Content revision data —
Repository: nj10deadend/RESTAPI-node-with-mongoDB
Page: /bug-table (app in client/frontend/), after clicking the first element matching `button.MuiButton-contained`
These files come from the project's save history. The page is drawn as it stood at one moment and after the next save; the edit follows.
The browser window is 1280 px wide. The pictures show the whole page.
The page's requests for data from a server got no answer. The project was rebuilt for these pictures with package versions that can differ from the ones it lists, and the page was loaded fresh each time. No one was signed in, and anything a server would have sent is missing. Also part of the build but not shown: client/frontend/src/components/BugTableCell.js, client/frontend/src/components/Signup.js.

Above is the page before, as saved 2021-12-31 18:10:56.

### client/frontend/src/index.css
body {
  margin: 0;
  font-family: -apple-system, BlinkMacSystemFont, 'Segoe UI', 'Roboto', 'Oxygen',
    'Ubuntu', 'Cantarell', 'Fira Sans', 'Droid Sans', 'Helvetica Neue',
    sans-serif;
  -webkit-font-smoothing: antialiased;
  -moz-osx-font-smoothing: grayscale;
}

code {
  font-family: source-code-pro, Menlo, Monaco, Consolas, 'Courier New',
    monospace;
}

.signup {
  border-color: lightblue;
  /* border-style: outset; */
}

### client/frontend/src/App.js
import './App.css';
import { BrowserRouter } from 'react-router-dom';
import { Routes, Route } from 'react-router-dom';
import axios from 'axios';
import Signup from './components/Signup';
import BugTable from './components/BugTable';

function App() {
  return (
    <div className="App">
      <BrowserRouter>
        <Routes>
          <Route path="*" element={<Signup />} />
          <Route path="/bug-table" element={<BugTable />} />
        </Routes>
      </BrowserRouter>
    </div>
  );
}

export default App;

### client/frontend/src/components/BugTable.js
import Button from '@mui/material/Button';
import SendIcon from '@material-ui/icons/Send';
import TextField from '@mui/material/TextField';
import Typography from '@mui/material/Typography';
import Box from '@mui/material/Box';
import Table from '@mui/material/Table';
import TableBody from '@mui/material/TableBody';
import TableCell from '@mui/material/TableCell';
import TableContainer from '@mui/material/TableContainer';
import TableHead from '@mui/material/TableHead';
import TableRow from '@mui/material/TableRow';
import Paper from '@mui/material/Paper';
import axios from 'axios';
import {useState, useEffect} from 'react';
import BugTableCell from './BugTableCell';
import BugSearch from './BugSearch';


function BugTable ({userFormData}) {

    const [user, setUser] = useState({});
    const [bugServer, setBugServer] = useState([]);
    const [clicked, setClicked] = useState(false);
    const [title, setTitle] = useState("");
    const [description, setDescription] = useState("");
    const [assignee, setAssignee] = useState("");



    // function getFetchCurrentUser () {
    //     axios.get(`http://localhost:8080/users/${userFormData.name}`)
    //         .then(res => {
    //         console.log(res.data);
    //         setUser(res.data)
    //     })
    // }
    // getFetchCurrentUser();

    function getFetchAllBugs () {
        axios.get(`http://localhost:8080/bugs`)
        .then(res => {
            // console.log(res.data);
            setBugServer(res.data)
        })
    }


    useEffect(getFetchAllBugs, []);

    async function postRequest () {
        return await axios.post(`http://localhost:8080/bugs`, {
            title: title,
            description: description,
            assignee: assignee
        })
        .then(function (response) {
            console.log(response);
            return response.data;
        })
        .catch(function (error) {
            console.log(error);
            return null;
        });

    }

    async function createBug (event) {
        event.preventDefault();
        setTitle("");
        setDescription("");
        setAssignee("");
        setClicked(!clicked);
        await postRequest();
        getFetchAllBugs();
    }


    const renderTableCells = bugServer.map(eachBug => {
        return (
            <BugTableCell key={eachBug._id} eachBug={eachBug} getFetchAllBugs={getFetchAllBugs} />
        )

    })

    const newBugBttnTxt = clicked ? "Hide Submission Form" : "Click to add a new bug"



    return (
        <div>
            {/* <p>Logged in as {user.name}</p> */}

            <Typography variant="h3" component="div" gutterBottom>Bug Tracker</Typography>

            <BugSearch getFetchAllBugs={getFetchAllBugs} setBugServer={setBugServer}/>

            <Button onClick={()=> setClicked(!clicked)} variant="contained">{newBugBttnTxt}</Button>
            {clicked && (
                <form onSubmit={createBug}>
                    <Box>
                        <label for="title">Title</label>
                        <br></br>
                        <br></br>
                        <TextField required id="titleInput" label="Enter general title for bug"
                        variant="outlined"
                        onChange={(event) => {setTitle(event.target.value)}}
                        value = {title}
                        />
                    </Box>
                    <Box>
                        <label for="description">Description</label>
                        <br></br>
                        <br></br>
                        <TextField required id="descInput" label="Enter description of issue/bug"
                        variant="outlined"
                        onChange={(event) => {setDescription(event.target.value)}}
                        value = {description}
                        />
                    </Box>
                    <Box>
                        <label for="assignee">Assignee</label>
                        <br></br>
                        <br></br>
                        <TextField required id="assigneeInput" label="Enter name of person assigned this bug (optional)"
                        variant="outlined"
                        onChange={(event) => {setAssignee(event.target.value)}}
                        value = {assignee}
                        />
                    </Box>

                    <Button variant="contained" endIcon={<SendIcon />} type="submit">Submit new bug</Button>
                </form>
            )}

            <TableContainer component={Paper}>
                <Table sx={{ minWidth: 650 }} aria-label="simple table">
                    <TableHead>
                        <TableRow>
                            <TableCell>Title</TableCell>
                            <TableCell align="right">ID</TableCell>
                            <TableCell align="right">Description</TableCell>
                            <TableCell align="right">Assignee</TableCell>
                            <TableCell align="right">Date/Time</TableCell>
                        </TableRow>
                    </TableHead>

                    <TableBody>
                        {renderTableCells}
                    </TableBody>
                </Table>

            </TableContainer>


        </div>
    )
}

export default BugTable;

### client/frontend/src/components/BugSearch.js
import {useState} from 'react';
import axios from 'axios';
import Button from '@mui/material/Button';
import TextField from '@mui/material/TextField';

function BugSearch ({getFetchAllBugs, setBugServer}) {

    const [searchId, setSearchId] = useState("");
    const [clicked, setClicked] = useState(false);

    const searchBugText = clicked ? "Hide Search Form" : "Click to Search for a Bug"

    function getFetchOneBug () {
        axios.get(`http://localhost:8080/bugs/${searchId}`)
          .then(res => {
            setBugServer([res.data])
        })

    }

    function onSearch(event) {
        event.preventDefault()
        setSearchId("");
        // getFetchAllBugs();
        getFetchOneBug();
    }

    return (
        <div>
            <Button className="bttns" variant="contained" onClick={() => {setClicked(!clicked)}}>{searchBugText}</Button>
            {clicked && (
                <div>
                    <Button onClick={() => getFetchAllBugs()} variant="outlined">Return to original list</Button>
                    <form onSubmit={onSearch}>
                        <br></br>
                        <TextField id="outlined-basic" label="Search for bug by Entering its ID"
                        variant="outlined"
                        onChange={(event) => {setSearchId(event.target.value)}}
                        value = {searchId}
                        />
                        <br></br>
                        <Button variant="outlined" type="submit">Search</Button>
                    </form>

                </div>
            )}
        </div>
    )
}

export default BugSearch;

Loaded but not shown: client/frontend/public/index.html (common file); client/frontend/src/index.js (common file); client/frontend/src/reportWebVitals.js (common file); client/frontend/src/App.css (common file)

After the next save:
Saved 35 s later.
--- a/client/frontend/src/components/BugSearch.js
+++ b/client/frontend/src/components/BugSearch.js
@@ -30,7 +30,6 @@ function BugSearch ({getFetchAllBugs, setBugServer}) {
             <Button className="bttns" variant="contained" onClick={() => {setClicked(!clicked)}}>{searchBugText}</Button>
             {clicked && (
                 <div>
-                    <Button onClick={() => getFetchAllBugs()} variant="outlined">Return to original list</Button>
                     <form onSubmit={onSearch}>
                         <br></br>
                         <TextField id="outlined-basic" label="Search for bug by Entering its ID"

TASK ITEM — Please output all of the entries without changing a single character.

RESULT —
Repository: nj10deadend/RESTAPI-node-with-mongoDB
Page: /bug-table (app in client/frontend/), after clicking the first element matching `button.MuiButton-contained`
These files come from the project's save history. The page is drawn as it stood at one moment and after the next save; the edit follows.
The browser window is 1280 px wide. The pictures show the whole page.
The page's requests for data from a server got no answer. The project was rebuilt for these pictures with package versions that can differ from the ones it lists, and the page was loaded fresh each time. No one was signed in, and anything a server would have sent is missing. Also part of the build but not shown: client/frontend/src/components/BugTableCell.js, client/frontend/src/components/Signup.js.

Above is the page before, as saved 2021-12-31 18:10:56.

### client/frontend/src/index.css
body {
  margin: 0;
  font-family: -apple-system, BlinkMacSystemFont, 'Segoe UI', 'Roboto', 'Oxygen',
    'Ubuntu', 'Cantarell', 'Fira Sans', 'Droid Sans', 'Helvetica Neue',
    sans-serif;
  -webkit-font-smoothing: antialiased;
  -moz-osx-font-smoothing: grayscale;
}

code {
  font-family: source-code-pro, Menlo, Monaco, Consolas, 'Courier New',
    monospace;
}

.signup {
  border-color: lightblue;
  /* border-style: outset; */
}

### client/frontend/src/App.js
import './App.css';
import { BrowserRouter } from 'react-router-dom';
import { Routes, Route } from 'react-router-dom';
import axios from 'axios';
import Signup from './components/Signup';
import BugTable from './components/BugTable';

function App() {
  return (
    <div className="App">
      <BrowserRouter>
        <Routes>
          <Route path="*" element={<Signup />} />
          <Route path="/bug-table" element={<BugTable />} />
        </Routes>
      </BrowserRouter>
    </div>
  );
}

export default App;

### client/frontend/src/components/BugTable.js
import Button from '@mui/material/Button';
import SendIcon from '@material-ui/icons/Send';
import TextField from '@mui/material/TextField';
import Typography from '@mui/material/Typography';
import Box from '@mui/material/Box';
import Table from '@mui/material/Table';
import TableBody from '@mui/material/TableBody';
import TableCell from '@mui/material/TableCell';
import TableContainer from '@mui/material/TableContainer';
import TableHead from '@mui/material/TableHead';
import TableRow from '@mui/material/TableRow';
import Paper from '@mui/material/Paper';
import axios from 'axios';
import {useState, useEffect} from 'react';
import BugTableCell from './BugTableCell';
import BugSearch from './BugSearch';


function BugTable ({userFormData}) {

    const [user, setUser] = useState({});
    const [bugServer, setBugServer] = useState([]);
    const [clicked, setClicked] = useState(false);
    const [title, setTitle] = useState("");
    const [description, setDescription] = useState("");
    const [assignee, setAssignee] = useState("");



    // function getFetchCurrentUser () {
    //     axios.get(`http://localhost:8080/users/${userFormData.name}`)
    //         .then(res => {
    //         console.log(res.data);
    //         setUser(res.data)
    //     })
    // }
    // getFetchCurrentUser();

    function getFetchAllBugs () {
        axios.get(`http://localhost:8080/bugs`)
        .then(res => {
            // console.log(res.data);
            setBugServer(res.data)
        })
    }


    useEffect(getFetchAllBugs, []);

    async function postRequest () {
        return await axios.post(`http://localhost:8080/bugs`, {
            title: title,
            description: description,
            assignee: assignee
        })
        .then(function (response) {
            console.log(response);
            return response.data;
        })
        .catch(function (error) {
            console.log(error);
            return null;
        });

    }

    async function createBug (event) {
        event.preventDefault();
        setTitle("");
        setDescription("");
        setAssignee("");
        setClicked(!clicked);
        await postRequest();
        getFetchAllBugs();
    }


    const renderTableCells = bugServer.map(eachBug => {
        return (
            <BugTableCell key={eachBug._id} eachBug={eachBug} getFetchAllBugs={getFetchAllBugs} />
        )

    })

    const newBugBttnTxt = clicked ? "Hide Submission Form" : "Click to add a new bug"



    return (
        <div>
            {/* <p>Logged in as {user.name}</p> */}

            <Typography variant="h3" component="div" gutterBottom>Bug Tracker</Typography>

            <BugSearch getFetchAllBugs={getFetchAllBugs} setBugServer={setBugServer}/>

            <Button onClick={()=> setClicked(!clicked)} variant="contained">{newBugBttnTxt}</Button>
            {clicked && (
                <form onSubmit={createBug}>
                    <Box>
                        <label for="title">Title</label>
                        <br></br>
                        <br></br>
                        <TextField required id="titleInput" label="Enter general title for bug"
                        variant="outlined"
                        onChange={(event) => {setTitle(event.target.value)}}
                        value = {title}
                        />
                    </Box>
                    <Box>
                        <label for="description">Description</label>
                        <br></br>
                        <br></br>
                        <TextField required id="descInput" label="Enter description of issue/bug"
                        variant="outlined"
                        onChange={(event) => {setDescription(event.target.value)}}
                        value = {description}
                        />
                    </Box>
                    <Box>
                        <label for="assignee">Assignee</label>
                        <br></br>
                        <br></br>
                        <TextField required id="assigneeInput" label="Enter name of person assigned this bug (optional)"
                        variant="outlined"
                        onChange={(event) => {setAssignee(event.target.value)}}
                        value = {assignee}
                        />
                    </Box>

                    <Button variant="contained" endIcon={<SendIcon />} type="submit">Submit new bug</Button>
                </form>
            )}

            <TableContainer component={Paper}>
                <Table sx={{ minWidth: 650 }} aria-label="simple table">
                    <TableHead>
                        <TableRow>
                            <TableCell>Title</TableCell>
                            <TableCell align="right">ID</TableCell>
                            <TableCell align="right">Description</TableCell>
                            <TableCell align="right">Assignee</TableCell>
                            <TableCell align="right">Date/Time</TableCell>
                        </TableRow>
                    </TableHead>

                    <TableBody>
                        {renderTableCells}
                    </TableBody>
                </Table>

            </TableContainer>


        </div>
    )
}

export default BugTable;

### client/frontend/src/components/BugSearch.js
import {useState} from 'react';
import axios from 'axios';
import Button from '@mui/material/Button';
import TextField from '@mui/material/TextField';

function BugSearch ({getFetchAllBugs, setBugServer}) {

    const [searchId, setSearchId] = useState("");
    const [clicked, setClicked] = useState(false);

    const searchBugText = clicked ? "Hide Search Form" : "Click to Search for a Bug"

    function getFetchOneBug () {
        axios.get(`http://localhost:8080/bugs/${searchId}`)
          .then(res => {
            setBugServer([res.data])
        })

    }

    function onSearch(event) {
        event.preventDefault()
        setSearchId("");
        // getFetchAllBugs();
        getFetchOneBug();
    }

    return (
        <div>
            <Button className="bttns" variant="contained" onClick={() => {setClicked(!clicked)}}>{searchBugText}</Button>
            {clicked && (
                <div>
                    <Button onClick={() => getFetchAllBugs()} variant="outlined">Return to original list</Button>
                    <form onSubmit={onSearch}>
                        <br></br>
                        <TextField id="outlined-basic" label="Search for bug by Entering its ID"
                        variant="outlined"
                        onChange={(event) => {setSearchId(event.target.value)}}
                        value = {searchId}
                        />
                        <br></br>
                        <Button variant="outlined" type="submit">Search</Button>
                    </form>

                </div>
            )}
        </div>
    )
}

export default BugSearch;

Loaded but not shown: client/frontend/public/index.html (common file); client/frontend/src/index.js (common file); client/frontend/src/reportWebVitals.js (common file); client/frontend/src/App.css (common file)

After the next save:
Saved 35 s later.
--- a/client/frontend/src/components/BugSearch.js
+++ b/client/frontend/src/components/BugSearch.js
@@ -30,7 +30,6 @@ function BugSearch ({getFetchAllBugs, setBugServer}) {
             <Button className="bttns" variant="contained" onClick={() => {setClicked(!clicked)}}>{searchBugText}</Button>
             {clicked && (
                 <div>
-                    <Button onClick={() => getFetchAllBugs()} variant="outlined">Return to original list</Button>
                     <form onSubmit={onSearch}>
                         <br></br>
                         <TextField id="outlined-basic" label="Search for bug by Entering its ID"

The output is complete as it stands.